Humility on the Camino
After every pilgrimage, lessons are learned. For me, after I walked 14 kilometers from Sarria to Santiago de Compostella, one stands out. This concept of universal humility. I have been part of numerous groups, retreats, learning and work experiences over the years throughout the world. Regardless of the people, there always seems to be a sense of one upmanship. An individual exemplifies their status through their brand of clothes they wear, accessories, the newest tech gadgets, who they have studied with, or over the top bragging of career accomplishments. It may not be overt, perhaps it is subtle, but it is always there. Humility on the Camino.
But when I walked the Camino with my tour group of 15, this did not exist. Barriers broke in regards to status, age, country, and experiences. It did not matter where we came from, what mattered was we showed up each day for the journey. One has no choice but to be humbled every morning and evening, as we cared for our achy feet, blisters, back pains, or sore old wounds that re-appeared. All of us struggled on the trip. A byproduct of struggle is humility.
Reality of the Camino
It’s hard to be full of oneself, when one is malodorous. Together we walked, struggled, and smelled day after day. We wore similar clothes. Our accessories matched which were backpacks, walking sticks, and the conch shell symbolizing our status as pilgrims. This is what humbled me, or humbled us. We made the decision to walk 114 kilometers, in a day and age where everything is instantaneous. Our paths were through rural landscapes, of pastures filled with cows, dirt roads, or tiny villages. This was not a choice to travel in a way a tourist would or take in the luxuries of the Spanish lifestyle.
We were travelling for the sake of being a pilgrim, whether this was an adventurous bucket list item, spiritual vow, or as a way to mark transitions in our lives. We were walking out questions in our lives, through the peaks and dips of unexpected hills, pain, joy, monotony, silence, noise, and comradery.
Removal of Ego
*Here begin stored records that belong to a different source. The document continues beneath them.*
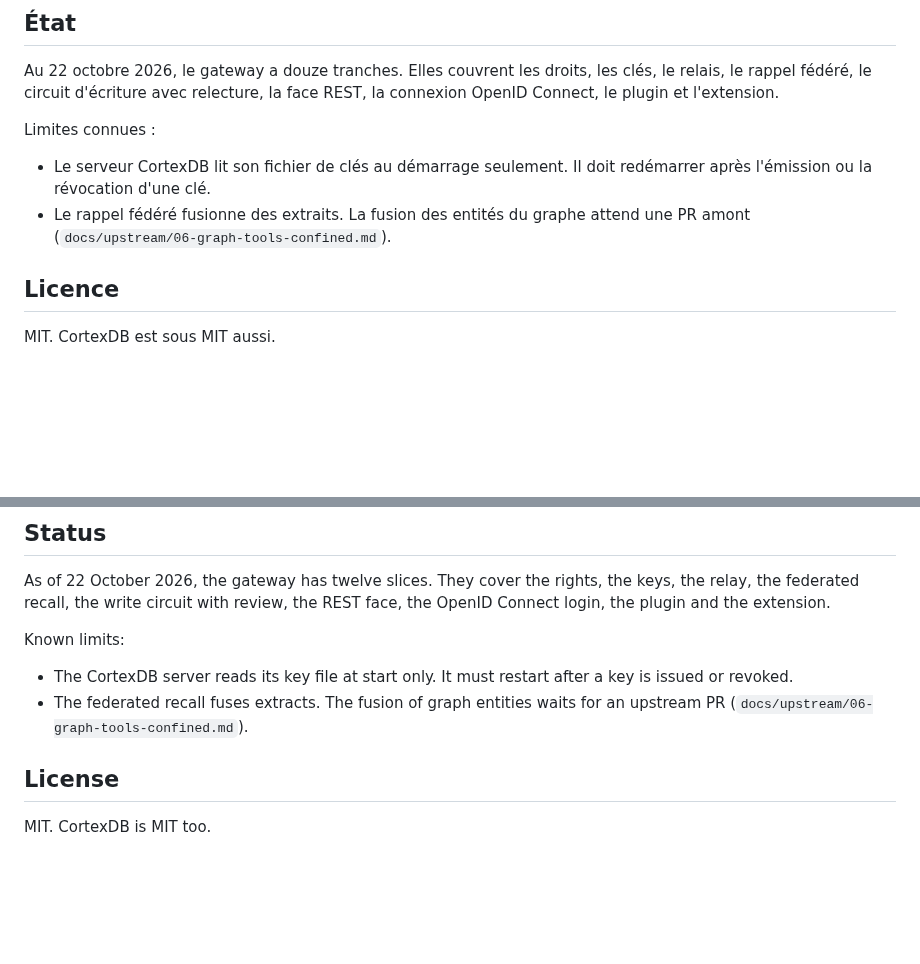
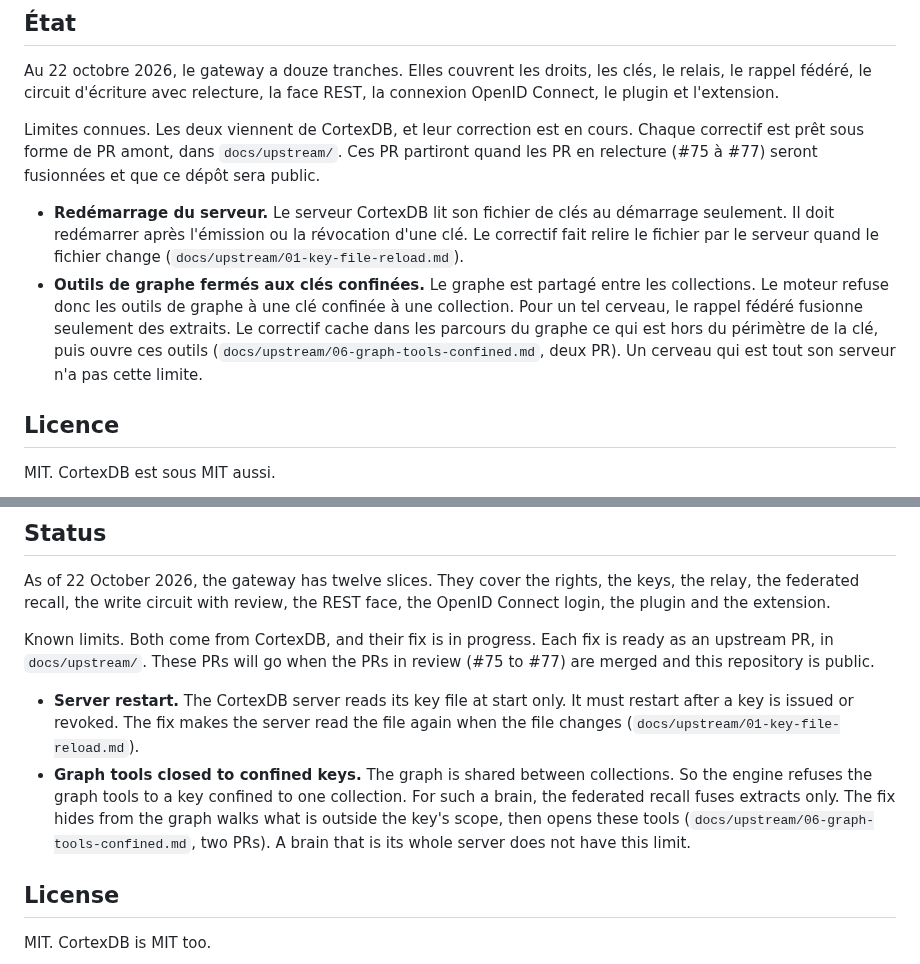
Before and after one commit to lfoletti/thalamus, a Markdown page: README.md, 2 parts joined by grey strips. Drawn GitHub-style; blank space fills up the shorter version.

Commit message:
docs: the two known limits come from CortexDB, with their upstream fixes

```diff
--- a/README.md
+++ b/README.md
@@ -63,10 +63,10 @@ Règles de la maison : le test s'écrit avant le code et tombe sans lui, chaque
 
 Au 22 octobre 2026, le gateway a douze tranches. Elles couvrent les droits, les clés, le relais, le rappel fédéré, le circuit d'écriture avec relecture, la face REST, la connexion OpenID Connect, le plugin et l'extension.
 
-Limites connues :
+Limites connues. Les deux viennent de CortexDB, et leur correction est en cours. Chaque correctif est prêt sous forme de PR amont, dans `docs/upstream/`. Ces PR partiront quand les PR en relecture (#75 à #77) seront fusionnées et que ce dépôt sera public.
 
-- Le serveur CortexDB lit son fichier de clés au démarrage seulement. Il doit redémarrer après l'émission ou la révocation d'une clé.
-- Le rappel fédéré fusionne des extraits. La fusion des entités du graphe attend une PR amont (`docs/upstream/06-graph-tools-confined.md`).
+- **Redémarrage du serveur.** Le serveur CortexDB lit son fichier de clés au démarrage seulement. Il doit redémarrer après l'émission ou la révocation d'une clé. Le correctif fait relire le fichier par le serveur quand le fichier change (`docs/upstream/01-key-file-reload.md`).
+- **Outils de graphe fermés aux clés confinées.** Le graphe est partagé entre les collections. Le moteur refuse donc les outils de graphe à une clé confinée à une collection. Pour un tel cerveau, le rappel fédéré fusionne seulement des extraits. Le correctif cache dans les parcours du graphe ce qui est hors du périmètre de la clé, puis ouvre ces outils (`docs/upstream/06-graph-tools-confined.md`, deux PR). Un cerveau qui est tout son serveur n'a pas cette limite.
 
 ## Licence
 
@@ -137,10 +137,10 @@ Rules of the house: the test is written before the code and fails without it, ev
 
 As of 22 October 2026, the gateway has twelve slices. They cover the rights, the keys, the relay, the federated recall, the write circuit with review, the REST face, the OpenID Connect login, the plugin and the extension.
 
-Known limits:
+Known limits. Both come from CortexDB, and their fix is in progress. Each fix is ready as an upstream PR, in `docs/upstream/`. These PRs will go when the PRs in review (#75 to #77) are merged and this repository is public.
 
-- The CortexDB server reads its key file at start only. It must restart after a key is issued or revoked.
-- The federated recall fuses extracts. The fusion of graph entities waits for an upstream PR (`docs/upstream/06-graph-tools-confined.md`).
+- **Server restart.** The CortexDB server reads its key file at start only. It must restart after a key is issued or revoked. The fix makes the server read the file again when the file changes (`docs/upstream/01-key-file-reload.md`).
+- **Graph tools closed to confined keys.** The graph is shared between collections. So the engine refuses the graph tools to a key confined to one collection. For such a brain, the federated recall fuses extracts only. The fix hides from the graph walks what is outside the key's scope, then opens these tools (`docs/upstream/06-graph-tools-confined.md`, two PRs). A brain that is its whole server does not have this limit.
 
 ## License
 
```
Also changed, not shown: docs/upstream/README.md (+1 -1 lines).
There was humility on the camino, and therefore it’s easy to remove the ego. There’s no need for defenses, as everyone else is bowing down to the Camino. Our authentic selves are revealed. This is a precious gift of the Camino.
I am aware some fellow peregrinos may judge this journey. They may feel it’s cheating if you choose to do the Camino with a tour group and only the last 100 kilometers. These individuals may point out that this is not the full 500 mile trek. They would say we cheated for walking six full days is not the entire experience.
Yet, I do want to share the group I walked with, our hearts were pure and ready for this pilgrimage. For many of us it’s not something we did to check off the list, but an opening towards the pilgrim way that exists within. As I arrived in Santiago de Compostela, our guide offered words of wisdom. It is only the beginning of the journey, not the end.
May you continue to reflect, grow, and be present on your current journey. And maybe one day, you may meet your soul and others on the camino. I hope you find humility on the camino. Buen Camino.
To read more about my call to camino check out this post https://amodernpilgrimage.com/the-call-to-camino-de-santiago/ . For a great 10 minute clip of the whole of the journey check out https://www.youtube.com/watch?v=DwwR8Ga8go0